Source material Block Start

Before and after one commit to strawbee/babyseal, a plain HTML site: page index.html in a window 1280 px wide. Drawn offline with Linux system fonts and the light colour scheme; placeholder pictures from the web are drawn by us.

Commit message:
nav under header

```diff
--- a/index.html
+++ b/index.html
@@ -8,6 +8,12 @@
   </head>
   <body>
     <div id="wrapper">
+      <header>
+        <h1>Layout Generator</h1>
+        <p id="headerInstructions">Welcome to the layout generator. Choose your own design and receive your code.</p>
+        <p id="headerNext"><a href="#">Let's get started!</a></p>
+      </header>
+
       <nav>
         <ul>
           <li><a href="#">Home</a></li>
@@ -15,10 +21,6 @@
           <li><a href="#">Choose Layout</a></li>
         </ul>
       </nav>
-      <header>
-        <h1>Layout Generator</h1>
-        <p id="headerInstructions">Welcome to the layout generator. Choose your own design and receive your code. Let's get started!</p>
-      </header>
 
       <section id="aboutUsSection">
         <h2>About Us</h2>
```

Source material Block End
Source material Block Start

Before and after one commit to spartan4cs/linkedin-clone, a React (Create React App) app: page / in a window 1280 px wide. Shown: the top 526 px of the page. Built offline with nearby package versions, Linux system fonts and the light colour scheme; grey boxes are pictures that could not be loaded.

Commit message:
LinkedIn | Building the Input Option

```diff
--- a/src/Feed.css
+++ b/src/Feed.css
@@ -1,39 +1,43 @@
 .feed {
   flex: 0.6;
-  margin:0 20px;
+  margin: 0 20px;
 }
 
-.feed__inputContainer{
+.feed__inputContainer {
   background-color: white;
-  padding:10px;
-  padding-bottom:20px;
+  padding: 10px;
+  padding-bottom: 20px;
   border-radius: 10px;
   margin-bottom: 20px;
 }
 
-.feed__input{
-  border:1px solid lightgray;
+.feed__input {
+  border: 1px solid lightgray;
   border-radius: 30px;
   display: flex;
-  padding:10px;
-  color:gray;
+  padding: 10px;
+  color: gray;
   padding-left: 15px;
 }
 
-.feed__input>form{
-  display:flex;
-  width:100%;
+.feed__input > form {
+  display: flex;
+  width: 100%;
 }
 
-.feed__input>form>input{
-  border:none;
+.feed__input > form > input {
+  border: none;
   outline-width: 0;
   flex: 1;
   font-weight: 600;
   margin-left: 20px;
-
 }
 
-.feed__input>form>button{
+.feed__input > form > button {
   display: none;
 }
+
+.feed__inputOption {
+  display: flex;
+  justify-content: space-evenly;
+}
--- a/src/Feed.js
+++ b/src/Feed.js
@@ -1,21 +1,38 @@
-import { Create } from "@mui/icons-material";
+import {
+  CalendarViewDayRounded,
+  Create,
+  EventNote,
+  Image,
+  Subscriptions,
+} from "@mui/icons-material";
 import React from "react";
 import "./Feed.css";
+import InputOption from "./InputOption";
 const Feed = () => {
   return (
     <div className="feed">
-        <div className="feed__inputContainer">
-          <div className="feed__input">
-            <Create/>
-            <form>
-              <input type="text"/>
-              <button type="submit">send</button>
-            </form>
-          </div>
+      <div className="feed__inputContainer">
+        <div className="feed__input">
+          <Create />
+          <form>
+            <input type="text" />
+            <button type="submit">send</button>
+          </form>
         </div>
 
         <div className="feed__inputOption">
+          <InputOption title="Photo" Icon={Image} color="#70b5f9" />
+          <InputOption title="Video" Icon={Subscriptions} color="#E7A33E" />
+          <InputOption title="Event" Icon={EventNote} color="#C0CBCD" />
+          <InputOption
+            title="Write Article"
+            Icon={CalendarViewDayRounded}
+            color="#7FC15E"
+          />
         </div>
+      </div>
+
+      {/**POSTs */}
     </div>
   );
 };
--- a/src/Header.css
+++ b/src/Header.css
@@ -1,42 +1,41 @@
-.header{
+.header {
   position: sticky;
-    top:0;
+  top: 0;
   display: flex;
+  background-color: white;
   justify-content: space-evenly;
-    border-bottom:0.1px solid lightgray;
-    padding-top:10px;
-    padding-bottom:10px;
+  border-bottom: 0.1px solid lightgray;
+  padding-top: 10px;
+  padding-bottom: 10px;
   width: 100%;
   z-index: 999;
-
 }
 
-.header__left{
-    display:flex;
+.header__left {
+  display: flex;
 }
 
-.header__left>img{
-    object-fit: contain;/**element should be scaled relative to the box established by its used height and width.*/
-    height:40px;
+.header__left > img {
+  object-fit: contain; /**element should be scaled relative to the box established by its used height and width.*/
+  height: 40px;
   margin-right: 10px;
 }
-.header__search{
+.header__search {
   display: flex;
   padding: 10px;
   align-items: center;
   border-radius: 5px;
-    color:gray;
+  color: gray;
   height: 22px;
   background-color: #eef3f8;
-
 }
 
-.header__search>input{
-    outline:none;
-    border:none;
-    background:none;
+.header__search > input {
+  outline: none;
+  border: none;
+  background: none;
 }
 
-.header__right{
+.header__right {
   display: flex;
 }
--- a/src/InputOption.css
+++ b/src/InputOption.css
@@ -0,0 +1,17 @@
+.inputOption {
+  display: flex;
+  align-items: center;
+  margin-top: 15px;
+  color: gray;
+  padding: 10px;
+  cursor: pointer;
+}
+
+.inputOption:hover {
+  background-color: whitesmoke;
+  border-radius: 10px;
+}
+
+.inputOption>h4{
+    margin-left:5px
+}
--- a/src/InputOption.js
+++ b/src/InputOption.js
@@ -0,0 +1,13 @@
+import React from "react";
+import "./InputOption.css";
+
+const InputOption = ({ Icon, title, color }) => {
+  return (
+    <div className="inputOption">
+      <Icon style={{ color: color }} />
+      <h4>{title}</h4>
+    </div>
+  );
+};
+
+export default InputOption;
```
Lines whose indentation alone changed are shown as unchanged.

Source material Block End

* Prompt
All lines in the preceding records that hold the word "form" need to be copied.

* Response for this exercise
-.feed__input>form{
+.feed__input > form {
-.feed__input>form>input{
+.feed__input > form > input {
-.feed__input>form>button{
+.feed__input > form > button {
-            <form>
-            </form>
+          <form>
+          </form>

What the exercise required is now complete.